Monday - Friday 8:00 - 6:30
Saturday and Sunday - CLOSED

Monday - Friday 8:00 - 6:30
Saturday and Sunday - CLOSED


Recover ITC
8877 Harry Hines #100
Dallas, TX 75235

Behind Your Brain Fog: How Long-Haul COVID Can Impair Cognitive Function

If you’re seeking answers about long-haul COVID, there’s a good chance you may have been experiencing confusion, trouble concentrating, or even memory problems. This sensation of mental haziness is one of the most common symptoms of long-haul COVID, and yet much remains unknown—and misunderstood—about its true cause and impact.

We’re talking about brain fog.

What Is Brain Fog?

Brain fog has become a catchall term for the many and varied neurological, psychological, and emotional aspects of long-haul COVID. It aptly describes the symptoms many people struggle with following a COVID infection: slow thinking, memory trouble, headaches, fatigue, and difficulties paying attention and juggling multiple tasks at once.

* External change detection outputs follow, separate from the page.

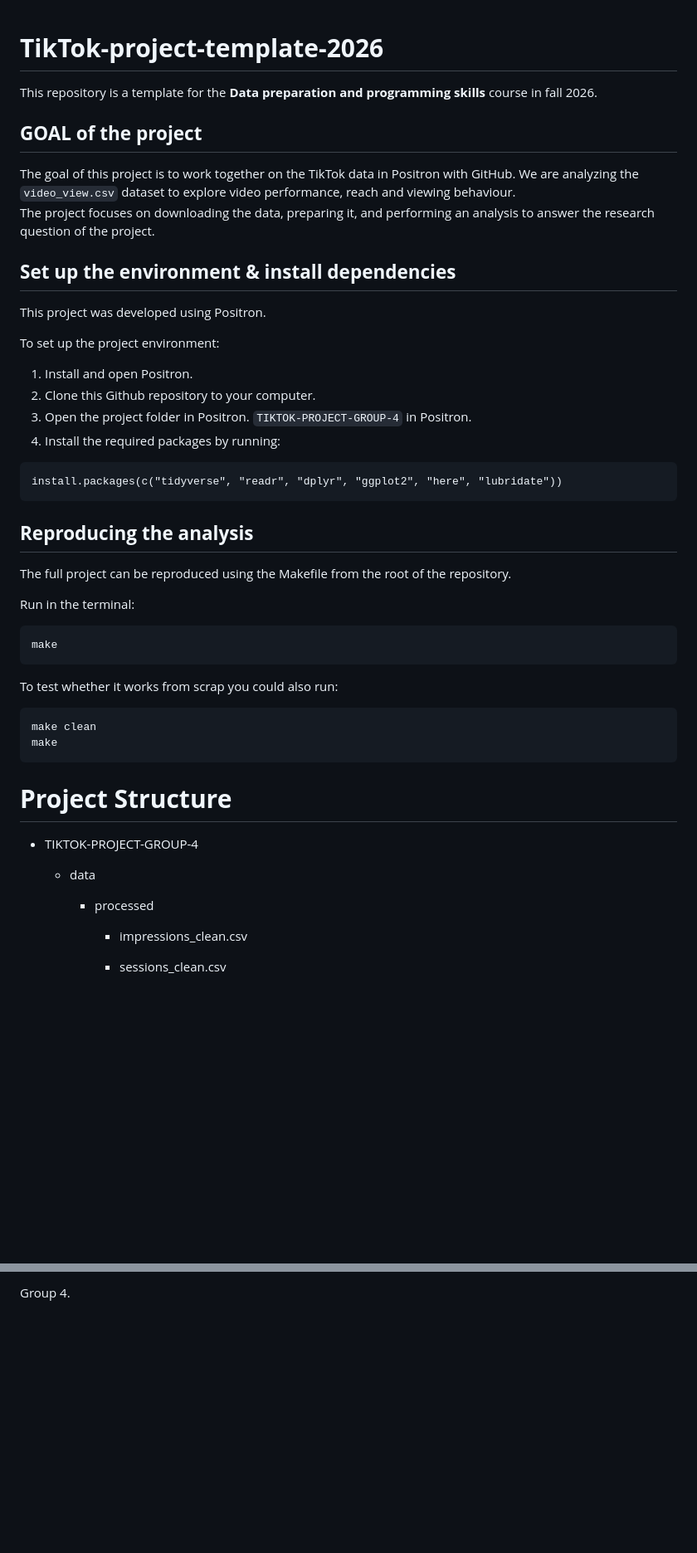
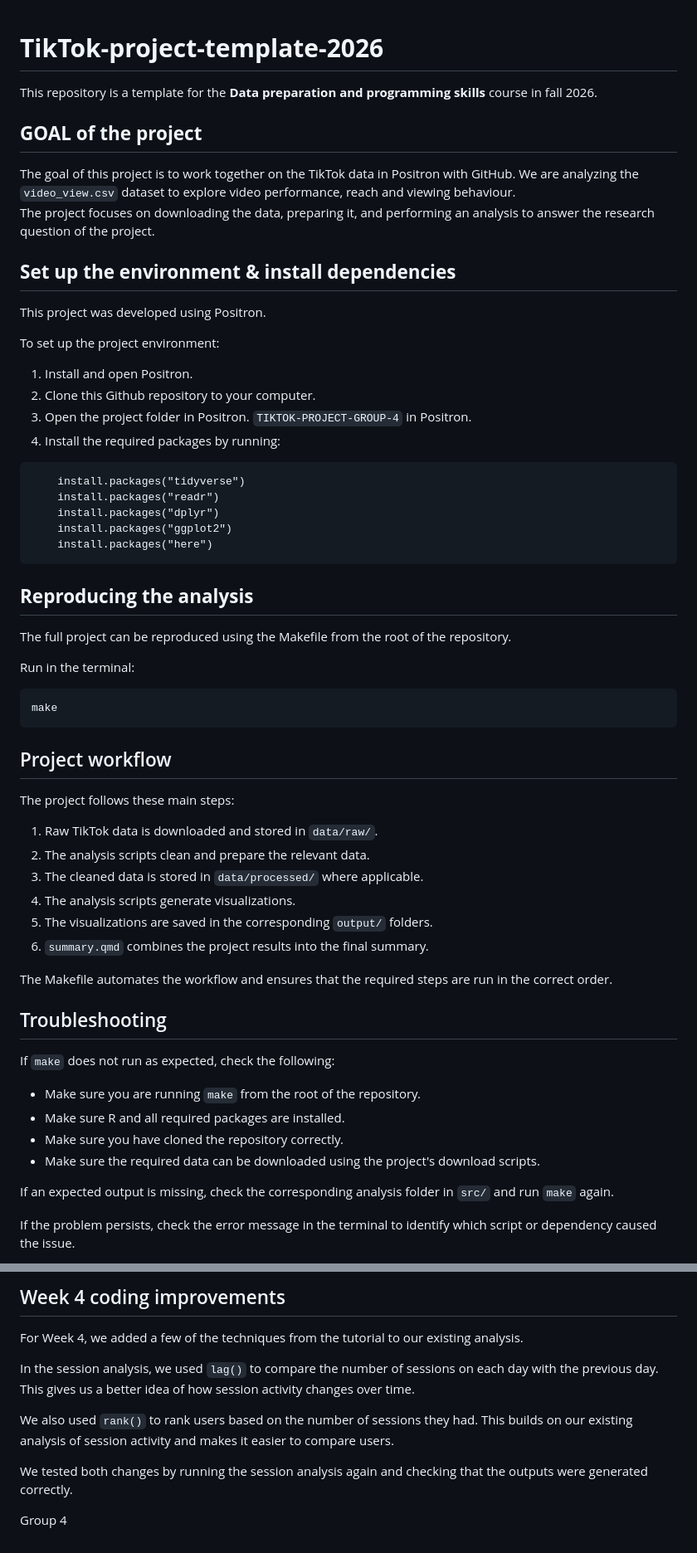
Before and after one commit to RomyvRooij/TikTok-project-Group-4, a Markdown page: README.md, 2 parts joined by grey strips. Shown at 83% size. Drawn GitHub-style; blank space fills up the shorter version.

````diff
--- a/README.md
+++ b/README.md
@@ -1,25 +1,27 @@
 # **TikTok-project-template-2026**
-
 This repository is a template for the **Data preparation and programming skills** course in fall 2026.
 
 ## **GOAL of the project**
-
-The goal of this project is to work together on the TikTok data in Positron with GitHub. We are analyzing the `video_view.csv` dataset to explore video performance, reach and viewing behaviour.\
+The goal of this project is to work together on the TikTok data in Positron with GitHub.
+We are analyzing the `video_view.csv` dataset to explore video performance, reach and viewing behaviour.
 The project focuses on downloading the data, preparing it, and performing an analysis to answer the research question of the project.
 
 ## **Set up the environment & install dependencies**
-
 This project was developed using Positron.
 
 To set up the project environment:
 
-1.  Install and open Positron.
-2.  Clone this Github repository to your computer.
-3.  Open the project folder in Positron. `TIKTOK-PROJECT-GROUP-4` in Positron.
-4.  Install the required packages by running:
+1. Install and open Positron.
+2. Clone this Github repository to your computer.
+3. Open the project folder in Positron. `TIKTOK-PROJECT-GROUP-4` in Positron.
+4. Install the required packages by running:
 
 ```
-install.packages(c("tidyverse", "readr", "dplyr", "ggplot2", "here", "lubridate"))
+    install.packages("tidyverse")
+    install.packages("readr")
+    install.packages("dplyr")
+    install.packages("ggplot2")
+    install.packages("here")
 ```
 
 ## **Reproducing the analysis**
@@ -31,23 +33,29 @@ Run in the terminal:
 ```
 make
 ```
+## Project workflow
 
-To test whether it works from scrap you could also run:
+The project follows these main steps:
 
-```
-make clean
-make
-```
+1. Raw TikTok data is downloaded and stored in `data/raw/`.
+2. The analysis scripts clean and prepare the relevant data.
+3. The cleaned data is stored in `data/processed/` where applicable.
+4. The analysis scripts generate visualizations.
+5. The visualizations are saved in the corresponding `output/` folders.
+6. `summary.qmd` combines the project results into the final summary.
 
-# **Project Structure**
+The Makefile automates the workflow and ensures that the required steps are run in the correct order.
 
-- TIKTOK-PROJECT-GROUP-4
+## Troubleshooting
 
-  - data
+If `make` does not run as expected, check the following:
 
-    - processed
+- Make sure you are running `make` from the root of the repository.
+- Make sure R and all required packages are installed.
+- Make sure you have cloned the repository correctly.
+- Make sure the required data can be downloaded using the project's download scripts.
 
-      - impressions_clean.csv
+If an expected output is missing, check the corresponding analysis folder in `src/` and run `make` again.
 
-      - sessions_clean.csv
+If the problem persists, check the error message in the terminal to identify which script or dependency caused the issue.
 
@@ -290,2 +198,13 @@ The data folder is excluded from Git via .gitignore, so raw and processed data f
 
-Group 4.
+## Week 4 coding improvements
+
+For Week 4, we added a few of the techniques from the tutorial to our existing analysis.
+
+In the session analysis, we used `lag()` to compare the number of sessions on each day with the previous day. This gives us a better idea of how session activity changes over time.
+
+We also used `rank()` to rank users based on the number of sessions they had. This builds on our existing analysis of session activity and makes it easier to compare users.
+
+We tested both changes by running the session analysis again and checking that the outputs were generated correctly.
+
+
+Group 4
````
Also changed, not shown: other parts of README.md (+110 -210 lines).
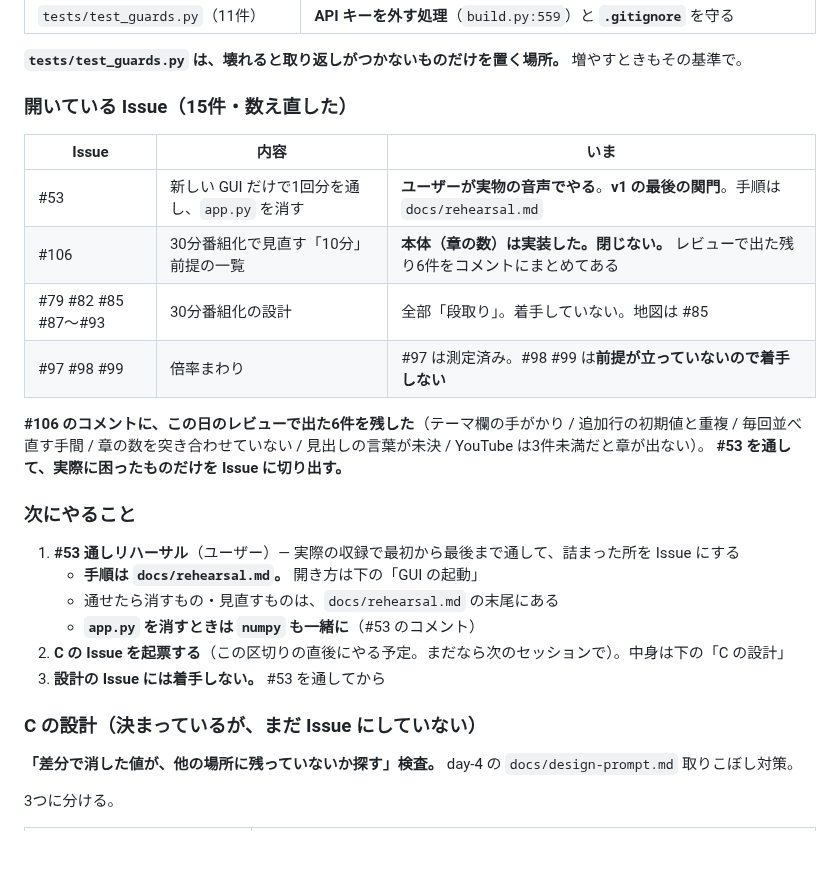
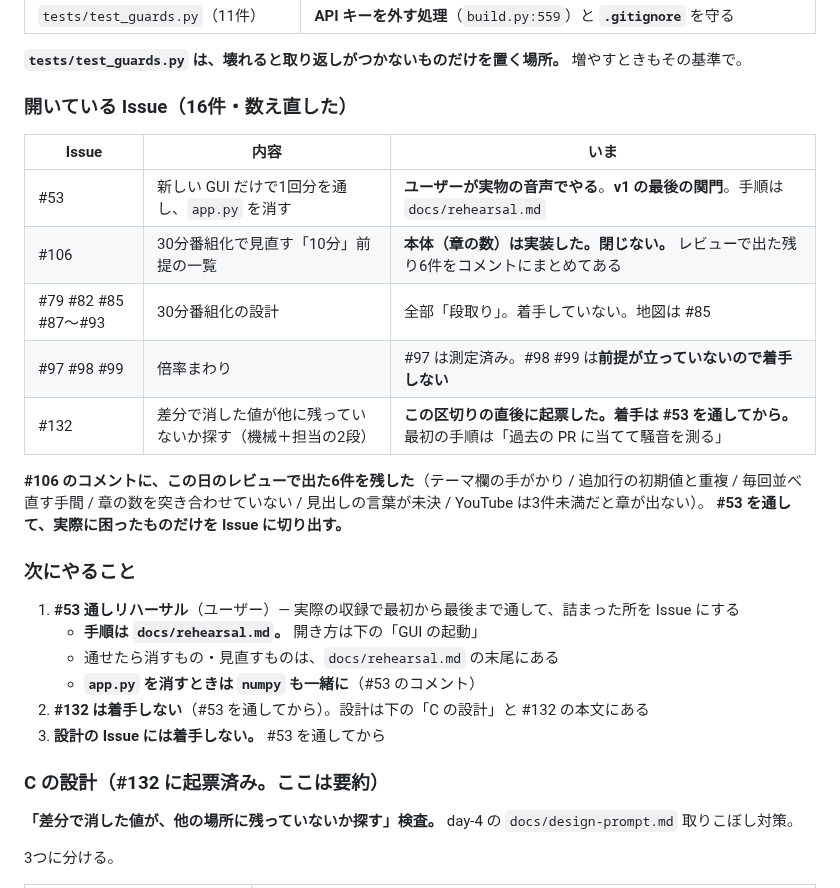
Before and after one commit to Bohemian1506/okuradi, a Markdown page: docs/handoff.md, the part around the change. Rendered like a GitHub page; blank space fills up the shorter version.

```diff
--- a/docs/handoff.md
+++ b/docs/handoff.md
@@ -34,13 +34,14 @@
 
 **`tests/test_guards.py` は、壊れると取り返しがつかないものだけを置く場所。** 増やすときもその基準で。
 
-### 開いている Issue（15件・数え直した）
+### 開いている Issue（16件・数え直した）
 | Issue | 内容 | いま |
 |---|---|---|
 | #53 | 新しい GUI だけで1回分を通し、`app.py` を消す | **ユーザーが実物の音声でやる**。**v1 の最後の関門**。手順は `docs/rehearsal.md` |
 | #106 | 30分番組化で見直す「10分」前提の一覧 | **本体（章の数）は実装した。閉じない。** レビューで出た残り6件をコメントにまとめてある |
 | #79 #82 #85 #87〜#93 | 30分番組化の設計 | 全部「段取り」。着手していない。地図は #85 |
 | #97 #98 #99 | 倍率まわり | #97 は測定済み。#98 #99 は**前提が立っていないので着手しない** |
+| #132 | 差分で消した値が他に残っていないか探す（機械＋担当の2段） | **この区切りの直後に起票した。着手は #53 を通してから。** 最初の手順は「過去の PR に当てて騒音を測る」 |
 
 **#106 のコメントに、この日のレビューで出た6件を残した**（テーマ欄の手がかり / 追加行の初期値と重複 /
 毎回並べ直す手間 / 章の数を突き合わせていない / 見出しの言葉が未決 / YouTube は3件未満だと章が出ない）。
@@ -51,10 +52,10 @@
    - **手順は `docs/rehearsal.md`。** 開き方は下の「GUI の起動」
    - 通せたら消すもの・見直すものは、`docs/rehearsal.md` の末尾にある
    - **`app.py` を消すときは `numpy` も一緒に**（#53 のコメント）
-2. **C の Issue を起票する**（この区切りの直後にやる予定。まだなら次のセッションで）。中身は下の「C の設計」
+2. **#132 は着手しない**（#53 を通してから）。設計は下の「C の設計」と #132 の本文にある
 3. **設計の Issue には着手しない。** #53 を通してから
 
-### C の設計（決まっているが、まだ Issue にしていない）
+### C の設計（#132 に起票済み。ここは要約）
 **「差分で消した値が、他の場所に残っていないか探す」検査。** day-4 の `docs/design-prompt.md` 取りこぼし対策。
 
 3つに分ける。
```
Also changed, not shown: docs/dev-log/day-5.md (+3 -2 lines).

In one study of patients who previously tested positive for COVID-19 and were experiencing long-haul COVID symptoms, nearly 50% reported either poor memory or other brain fog-related feelings. It didn’t matter if the patients had a severe case of the virus or not—brain fog can affect anyone who has been diagnosed with COVID-19.

Often patients with long-haul COVID will simply describe that they feel “off” or “different,” which could mean they are experiencing some kind of brain fog. This symptom can be especially frustrating and for good reason. Since we can’t see it, feel it, or even truly define it, it can be difficult to tell if or how we’re getting better.

The fact that brain fog is an invisible symptom means that family, friends, or colleagues may not take them seriously. Even the person experiencing brain fog may feel inclined to minimize their symptoms, thinking it’s “all in their head.”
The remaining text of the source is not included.